- _RECORDS SUPPLIED_
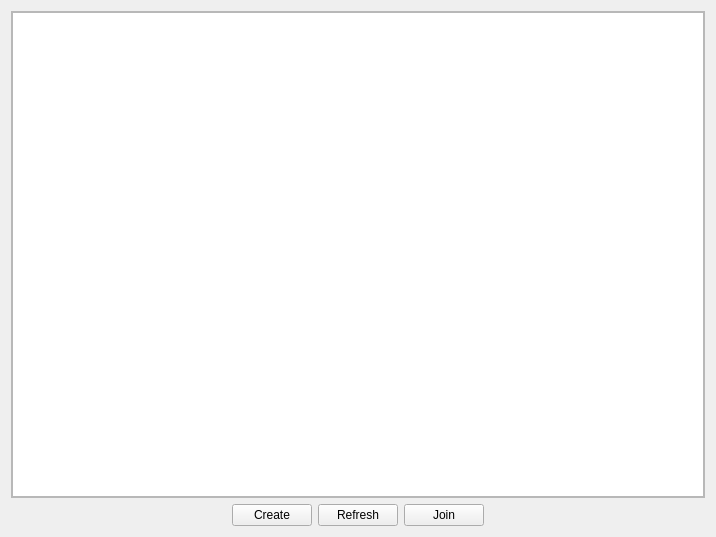
First picture: the form in menu/ui/GamesScreen.ui, repository SCAPELLI/Wolfenstein3D, before the edit.
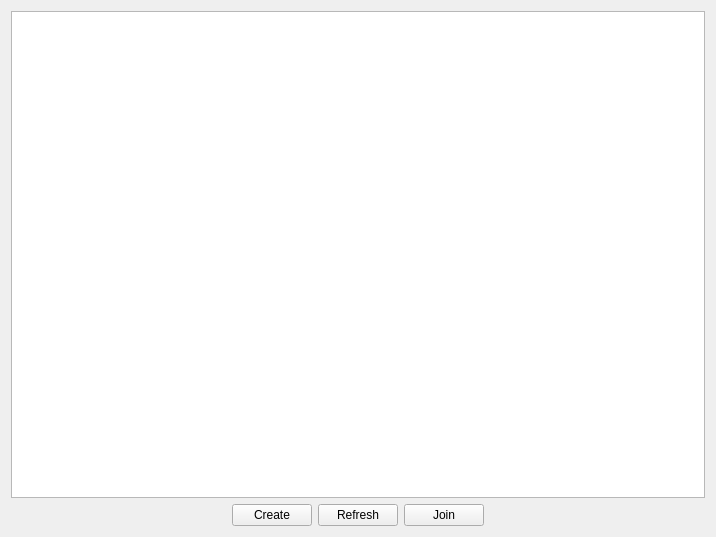
Second picture: the form after the edit.

The edit to the form file:
```diff
--- a/menu/ui/GamesScreen.ui
+++ b/menu/ui/GamesScreen.ui
@@ -66,31 +66,7 @@
     </layout>
    </item>
    <item row="0" column="1">
-    <widget class="QFrame" name="tableFrame">
-     <property name="frameShape">
-      <enum>QFrame::StyledPanel</enum>
-     </property>
-     <property name="frameShadow">
-      <enum>QFrame::Raised</enum>
-     </property>
-     <layout class="QGridLayout" name="gridLayout_3">
-      <property name="leftMargin">
-       <number>0</number>
-      </property>
-      <property name="topMargin">
-       <number>0</number>
-      </property>
-      <property name="rightMargin">
-       <number>0</number>
-      </property>
-      <property name="bottomMargin">
-       <number>0</number>
-      </property>
-      <item row="0" column="0">
-       <widget class="QTableWidget" name="dataTable"/>
-      </item>
-     </layout>
-    </widget>
+    <widget class="QTableWidget" name="dataTable"/>
    </item>
   </layout>
  </widget>
```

- _TASK GOAL_
Copy the material shown above in full and exactly. Skip the pictures.

- _RESULT FOR THIS TASK_
First picture: the form in menu/ui/GamesScreen.ui, repository SCAPELLI/Wolfenstein3D, before the edit.
Second picture: the form after the edit.

The edit to the form file:
```diff
--- a/menu/ui/GamesScreen.ui
+++ b/menu/ui/GamesScreen.ui
@@ -66,31 +66,7 @@
     </layout>
    </item>
    <item row="0" column="1">
-    <widget class="QFrame" name="tableFrame">
-     <property name="frameShape">
-      <enum>QFrame::StyledPanel</enum>
-     </property>
-     <property name="frameShadow">
-      <enum>QFrame::Raised</enum>
-     </property>
-     <layout class="QGridLayout" name="gridLayout_3">
-      <property name="leftMargin">
-       <number>0</number>
-      </property>
-      <property name="topMargin">
-       <number>0</number>
-      </property>
-      <property name="rightMargin">
-       <number>0</number>
-      </property>
-      <property name="bottomMargin">
-       <number>0</number>
-      </property>
-      <item row="0" column="0">
-       <widget class="QTableWidget" name="dataTable"/>
-      </item>
-     </layout>
-    </widget>
+    <widget class="QTableWidget" name="dataTable"/>
    </item>
   </layout>
  </widget>
```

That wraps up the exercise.